To do:
Copy the entries below exactly; any picture among them should be left out.

[[ Input data, beginning ]]

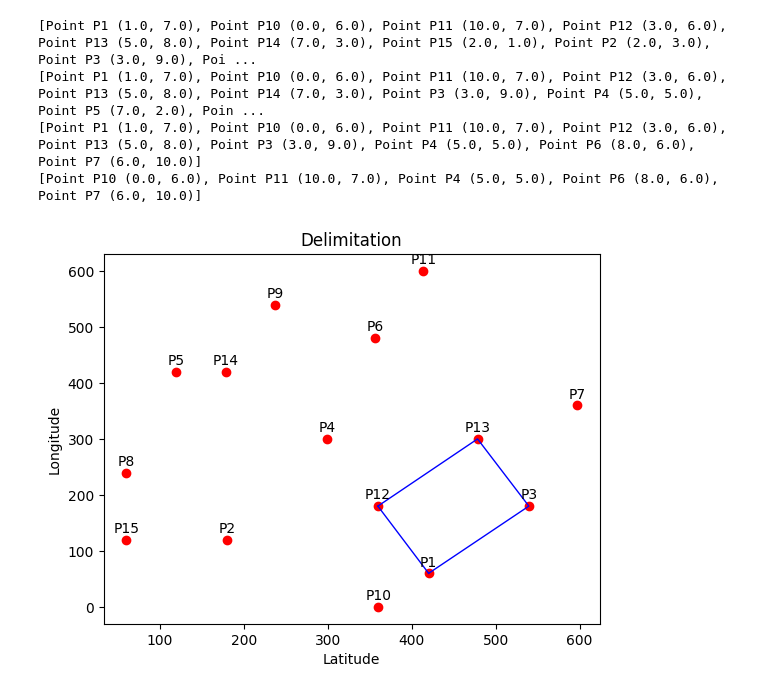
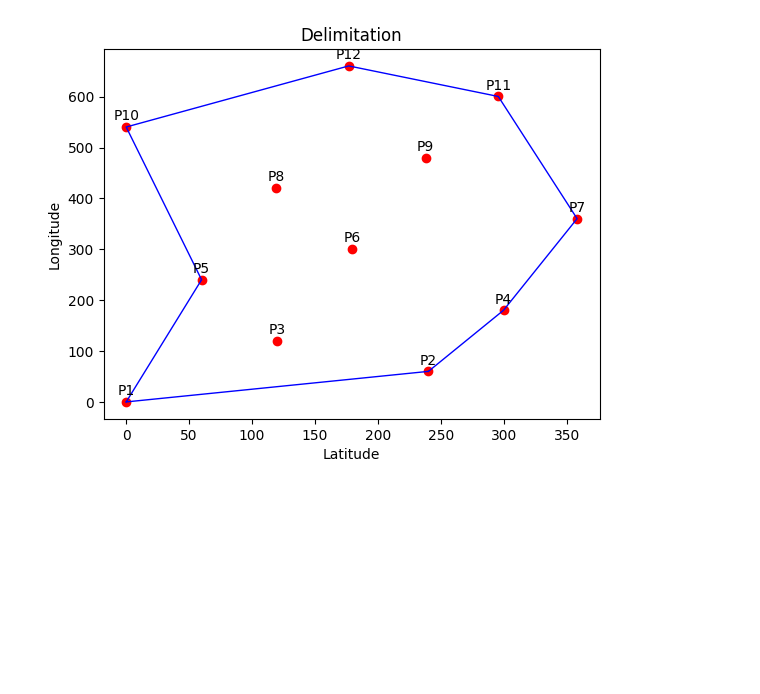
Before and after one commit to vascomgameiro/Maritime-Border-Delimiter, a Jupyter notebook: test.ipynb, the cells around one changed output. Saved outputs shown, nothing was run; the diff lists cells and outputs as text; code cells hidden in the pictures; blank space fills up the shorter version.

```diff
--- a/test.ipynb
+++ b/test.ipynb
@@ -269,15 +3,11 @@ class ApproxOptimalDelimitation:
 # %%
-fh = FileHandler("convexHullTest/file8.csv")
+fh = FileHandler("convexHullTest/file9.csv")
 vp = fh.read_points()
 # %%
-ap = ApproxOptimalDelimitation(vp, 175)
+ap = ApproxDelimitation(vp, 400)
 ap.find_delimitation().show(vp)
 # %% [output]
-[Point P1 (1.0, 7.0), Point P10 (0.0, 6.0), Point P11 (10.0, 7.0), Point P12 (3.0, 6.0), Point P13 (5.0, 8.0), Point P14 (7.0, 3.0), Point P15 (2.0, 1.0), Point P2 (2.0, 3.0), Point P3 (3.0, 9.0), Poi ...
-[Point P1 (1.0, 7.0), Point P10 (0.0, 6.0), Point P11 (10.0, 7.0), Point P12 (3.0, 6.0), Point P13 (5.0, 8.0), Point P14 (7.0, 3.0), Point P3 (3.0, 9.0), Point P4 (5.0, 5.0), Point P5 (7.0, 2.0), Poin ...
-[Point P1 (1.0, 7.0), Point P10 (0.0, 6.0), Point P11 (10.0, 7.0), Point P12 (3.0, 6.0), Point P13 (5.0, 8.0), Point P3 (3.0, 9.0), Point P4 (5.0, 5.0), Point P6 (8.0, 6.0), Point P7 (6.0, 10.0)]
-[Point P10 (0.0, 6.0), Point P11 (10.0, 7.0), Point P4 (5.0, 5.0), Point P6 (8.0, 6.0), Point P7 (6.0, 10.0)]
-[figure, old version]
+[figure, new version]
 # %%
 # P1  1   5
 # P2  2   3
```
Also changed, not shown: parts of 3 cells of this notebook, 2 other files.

[[ Input data, end ]]

Result below:
Before and after one commit to vascomgameiro/Maritime-Border-Delimiter, a Jupyter notebook: test.ipynb, the cells around one changed output. Saved outputs shown, nothing was run; the diff lists cells and outputs as text; code cells hidden in the pictures; blank space fills up the shorter version.

```diff
--- a/test.ipynb
+++ b/test.ipynb
@@ -269,15 +3,11 @@ class ApproxOptimalDelimitation:
 # %%
-fh = FileHandler("convexHullTest/file8.csv")
+fh = FileHandler("convexHullTest/file9.csv")
 vp = fh.read_points()
 # %%
-ap = ApproxOptimalDelimitation(vp, 175)
+ap = ApproxDelimitation(vp, 400)
 ap.find_delimitation().show(vp)
 # %% [output]
-[Point P1 (1.0, 7.0), Point P10 (0.0, 6.0), Point P11 (10.0, 7.0), Point P12 (3.0, 6.0), Point P13 (5.0, 8.0), Point P14 (7.0, 3.0), Point P15 (2.0, 1.0), Point P2 (2.0, 3.0), Point P3 (3.0, 9.0), Poi ...
-[Point P1 (1.0, 7.0), Point P10 (0.0, 6.0), Point P11 (10.0, 7.0), Point P12 (3.0, 6.0), Point P13 (5.0, 8.0), Point P14 (7.0, 3.0), Point P3 (3.0, 9.0), Point P4 (5.0, 5.0), Point P5 (7.0, 2.0), Poin ...
-[Point P1 (1.0, 7.0), Point P10 (0.0, 6.0), Point P11 (10.0, 7.0), Point P12 (3.0, 6.0), Point P13 (5.0, 8.0), Point P3 (3.0, 9.0), Point P4 (5.0, 5.0), Point P6 (8.0, 6.0), Point P7 (6.0, 10.0)]
-[Point P10 (0.0, 6.0), Point P11 (10.0, 7.0), Point P4 (5.0, 5.0), Point P6 (8.0, 6.0), Point P7 (6.0, 10.0)]
-[figure, old version]
+[figure, new version]
 # %%
 # P1  1   5
 # P2  2   3
```
Also changed, not shown: parts of 3 cells of this notebook, 2 other files.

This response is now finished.